#### PROMPT
Every line in the data below that has the word "signup" should be returned.

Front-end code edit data
"""
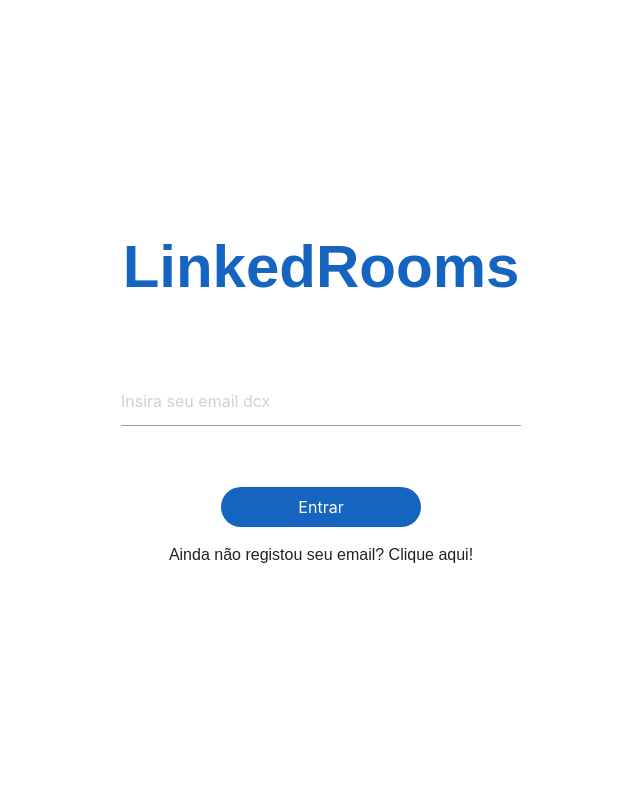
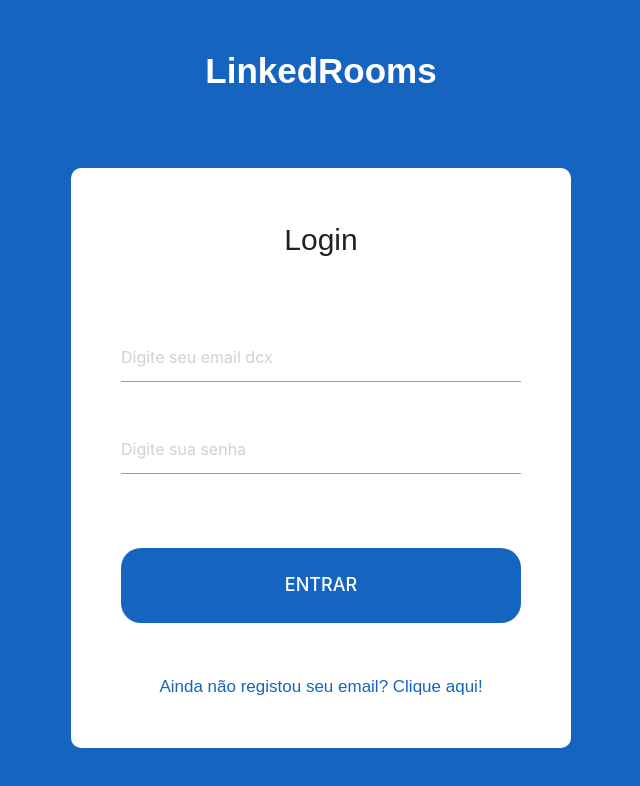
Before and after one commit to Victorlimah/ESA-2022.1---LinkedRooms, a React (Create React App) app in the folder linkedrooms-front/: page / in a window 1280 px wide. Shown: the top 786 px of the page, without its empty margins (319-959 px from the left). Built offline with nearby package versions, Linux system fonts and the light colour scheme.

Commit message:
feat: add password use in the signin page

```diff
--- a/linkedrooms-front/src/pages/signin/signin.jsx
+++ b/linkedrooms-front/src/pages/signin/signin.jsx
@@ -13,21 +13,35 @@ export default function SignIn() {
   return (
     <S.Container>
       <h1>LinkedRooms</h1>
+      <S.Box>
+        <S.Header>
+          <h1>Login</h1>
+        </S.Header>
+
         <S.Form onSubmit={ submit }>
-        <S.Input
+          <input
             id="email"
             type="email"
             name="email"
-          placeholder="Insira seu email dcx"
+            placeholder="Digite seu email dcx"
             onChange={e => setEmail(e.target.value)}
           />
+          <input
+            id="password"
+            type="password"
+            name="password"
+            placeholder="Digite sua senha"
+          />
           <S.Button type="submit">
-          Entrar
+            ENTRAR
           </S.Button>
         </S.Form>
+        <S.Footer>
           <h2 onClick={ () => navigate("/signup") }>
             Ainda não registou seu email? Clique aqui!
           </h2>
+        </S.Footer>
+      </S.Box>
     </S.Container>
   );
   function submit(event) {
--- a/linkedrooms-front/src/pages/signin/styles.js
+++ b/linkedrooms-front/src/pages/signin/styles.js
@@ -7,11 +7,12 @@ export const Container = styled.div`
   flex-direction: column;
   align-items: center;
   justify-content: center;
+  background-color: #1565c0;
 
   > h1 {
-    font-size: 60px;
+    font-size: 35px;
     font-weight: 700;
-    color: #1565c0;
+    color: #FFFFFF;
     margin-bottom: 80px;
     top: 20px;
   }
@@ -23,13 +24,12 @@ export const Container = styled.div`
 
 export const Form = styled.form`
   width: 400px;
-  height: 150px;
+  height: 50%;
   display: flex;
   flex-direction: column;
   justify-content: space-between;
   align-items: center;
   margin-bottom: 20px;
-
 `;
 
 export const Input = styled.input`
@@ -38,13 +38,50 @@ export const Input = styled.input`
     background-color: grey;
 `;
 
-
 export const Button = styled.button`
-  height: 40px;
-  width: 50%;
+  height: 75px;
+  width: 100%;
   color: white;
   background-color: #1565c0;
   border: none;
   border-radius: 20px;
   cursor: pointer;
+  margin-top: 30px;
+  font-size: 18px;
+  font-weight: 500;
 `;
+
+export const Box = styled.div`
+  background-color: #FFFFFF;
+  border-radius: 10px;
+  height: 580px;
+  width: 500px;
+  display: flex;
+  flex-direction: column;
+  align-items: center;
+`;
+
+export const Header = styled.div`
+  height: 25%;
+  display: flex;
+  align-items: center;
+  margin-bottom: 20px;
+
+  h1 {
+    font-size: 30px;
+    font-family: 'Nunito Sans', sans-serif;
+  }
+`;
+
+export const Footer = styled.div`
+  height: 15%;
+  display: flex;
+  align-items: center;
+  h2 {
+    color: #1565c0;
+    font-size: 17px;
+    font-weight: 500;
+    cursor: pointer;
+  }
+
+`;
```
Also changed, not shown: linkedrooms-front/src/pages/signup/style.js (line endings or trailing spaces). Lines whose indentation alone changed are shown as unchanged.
"""
#### ANSWER FOR THE TASK
           <h2 onClick={ () => navigate("/signup") }>
Also changed, not shown: linkedrooms-front/src/pages/signup/style.js (line endings or trailing spaces). Lines whose indentation alone changed are shown as unchanged.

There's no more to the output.